Jessie Yvette Journoud-Ryan - 'Tea & Kintsugi'
Wednesday 21 November - Sunday 16 December 2018
"My practice draws from past connections and experimentation with fine crockery and sculpture.
When I contemplate birds in flight, I reflect on the migratory process, a long and epic journey and the trials along the way. The lessons we learn, new shores, new experiences… As a dual citizen of France and Australia, having my feet on both shores, birds reflect my personal narratives of migration, belonging and displacement. It begins with the exhibition theme What Lies Beneath for the annual Dandenong Ranges Open Studios event earlier this year.
Blue… is what lies beneath for me: my daily struggle with depression and anxiety. Ironically, after enduring a decade-long fear of travelling – I finally met the challenge in recent times and I returned to my family and the home in Dijon (France), where I spent a good part of my childhood. On my travels, I came across a mosaic of a Phoenix and I reflected on my odyssey… Rising from the ashes is an apt description for what it feels like to occasionally win the mental health battle. And so The Phoenix was born… winning the 2018 People’s Choice Award at the Open Studios.
Shortly after, I returned to France sooner than expected for a family funeral. This impromptu homecoming further revealed to me to what extent my heritage, my surroundings in Burgundy had shaped my visual language over the years. For example the mesmerising repetitive traditional patterns - including the fish scale pattern - of the glazed roof tiles of Burgundy… or handling my late grandmother’s fine china and finding the crockery I had hand-painted in my teens whilst attending a national ceramic school in the Burgundy countryside.

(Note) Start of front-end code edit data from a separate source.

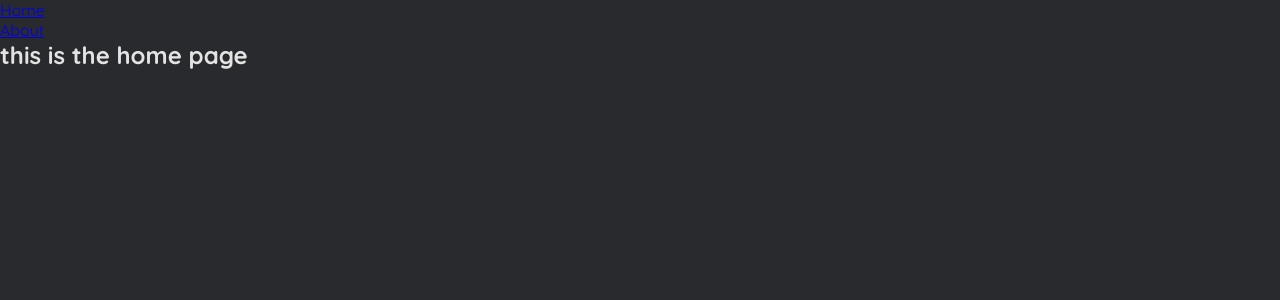
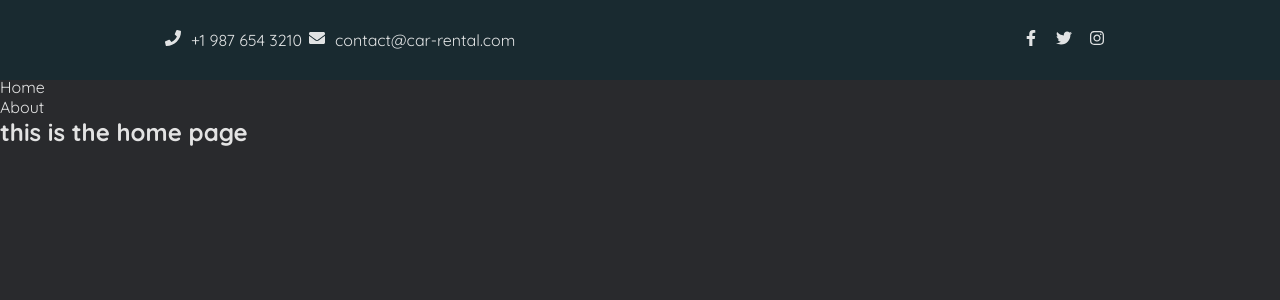
Before and after one commit to lostmart/car-rental-front, a React (Vite) app: page / in a window 1280 px wide. Shown: the top 300 px of the page. Built offline with nearby package versions, Linux system fonts and the light colour scheme.

Commit message:
header and nav

```diff
--- a/package.json
+++ b/package.json
@@ -12,6 +12,7 @@
   "dependencies": {
     "react": "^18.2.0",
     "react-dom": "^18.2.0",
+    "react-icons": "^5.0.1",
     "react-router-dom": "^6.22.3"
   },
   "devDependencies": {
--- /dev/null
+++ b/src/components/ui-parts/TopNav.tsx
@@ -0,0 +1,73 @@
+import {
+	FaPhone,
+	FaEnvelope,
+	FaFacebookF,
+	FaTwitter,
+	FaInstagram,
+} from "react-icons/fa"
+import { IconType } from "react-icons"
+
+type UrlLink = {
+	urlLink: string
+	text?: string
+	icon: string | IconType
+}
+
+export default function Root() {
+	const urlList: UrlLink[] = [
+		{
+			urlLink: "tel:+1 987 654 3210",
+			text: "+1 987 654 3210",
+			icon: FaPhone,
+		},
+		{
+			urlLink: "mailto:name@email.com",
+			text: "contact@car-rental.com",
+			icon: FaEnvelope,
+		},
+	]
+
+	const soclaList: UrlLink[] = [
+		{
+			urlLink: "https://www.facebook.com/",
+			icon: FaFacebookF,
+		},
+		{
+			urlLink: "https://twitter.com/",
+			icon: FaTwitter,
+		},
+		{
+			urlLink: "https://www.instagram.com/",
+			icon: FaInstagram,
+		},
+	]
+	return (
+		<div className="top-header">
+			<div className="container">
+				<ul>
+					{urlList.map((liItem) => {
+						return (
+							<li key={liItem.urlLink}>
+								<a href={liItem.urlLink}>
+									{<liItem.icon style={{ marginRight: "10px" }} />}
+									{liItem.text}
+								</a>
+							</li>
+						)
+					})}
+				</ul>
+				<ul>
+					{soclaList.map((liItem) => {
+						return (
+							<li key={liItem.urlLink}>
+								<a href={liItem.urlLink}>
+									{<liItem.icon style={{ marginRight: "10px" }} />}
+								</a>
+							</li>
+						)
+					})}
+				</ul>
+			</div>
+		</div>
+	)
+}
--- a/src/index.css
+++ b/src/index.css
@@ -21,3 +21,86 @@
 	padding: 0;
 	box-sizing: border-box;
 }
+
+a {
+	text-decoration: none;
+	color: inherit;
+}
+
+li {
+	list-style-type: none;
+}
+
+.container {
+	max-width: 950px;
+	margin: auto;
+}
+
+/*  top-header  */
+
+.top-header {
+	background-color: #192a30;
+	padding: 15px 25px;
+	position: fixed;
+	top: 0;
+	left: 0;
+	right: 0;
+}
+
+.top-header .container {
+	display: flex;
+	justify-content: space-between;
+	flex-direction: column;
+}
+.top-header ul {
+	display: flex;
+	align-items: center;
+	justify-content: space-between;
+	list-style-type: none;
+	height: 30px;
+	gap: 7px;
+}
+
+.top-header ul:first-child {
+	height: auto;
+	flex-direction: column;
+}
+
+.top-header ul:last-child {
+	justify-content: center;
+	display: none;
+}
+
+header {
+	margin-top: 77px;
+}
+
+@media only screen and (min-width: 510px) {
+	.top-header ul:first-child {
+		height: auto;
+		flex-direction: row;
+	}
+
+	header {
+		margin-top: 50px;
+	}
+}
+
+@media only screen and (min-width: 720px) {
+	.top-header .container {
+		flex-direction: row;
+	}
+
+	.top-header ul:last-child {
+		justify-content: center;
+		display: flex;
+	}
+
+	.top-header ul {
+		height: 50px;
+	}
+
+	header {
+		margin-top: 77px;
+	}
+}
--- a/src/layouts/Root.tsx
+++ b/src/layouts/Root.tsx
@@ -1,9 +1,12 @@
 import { Outlet, Link } from "react-router-dom"
 import Nav from "../components/ui-parts/NavBar"
+import TopNav from "../components/ui-parts/TopNav"
 
 export default function Root() {
 	return (
 		<>
+			<TopNav />
+
 			<header>
 				<Nav className="navbar" role="navigation">
 					<ul>
```
Also changed, not shown: 1 other file (tests, documents, lock files or other folders).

The Phoenix was in fact the early beginnings of what would eventually become a larger series of work - Tea & Kintsugi – mulling over ‘light matters’ such as mental health, loss, resilience, homecomings and healing. Kintsugi refers to the traditional Japanese process of repairing broken ceramics with gold and in doing so, acknowledging the piece’s history, its life: breakages and all. Creating something new out of what is broken."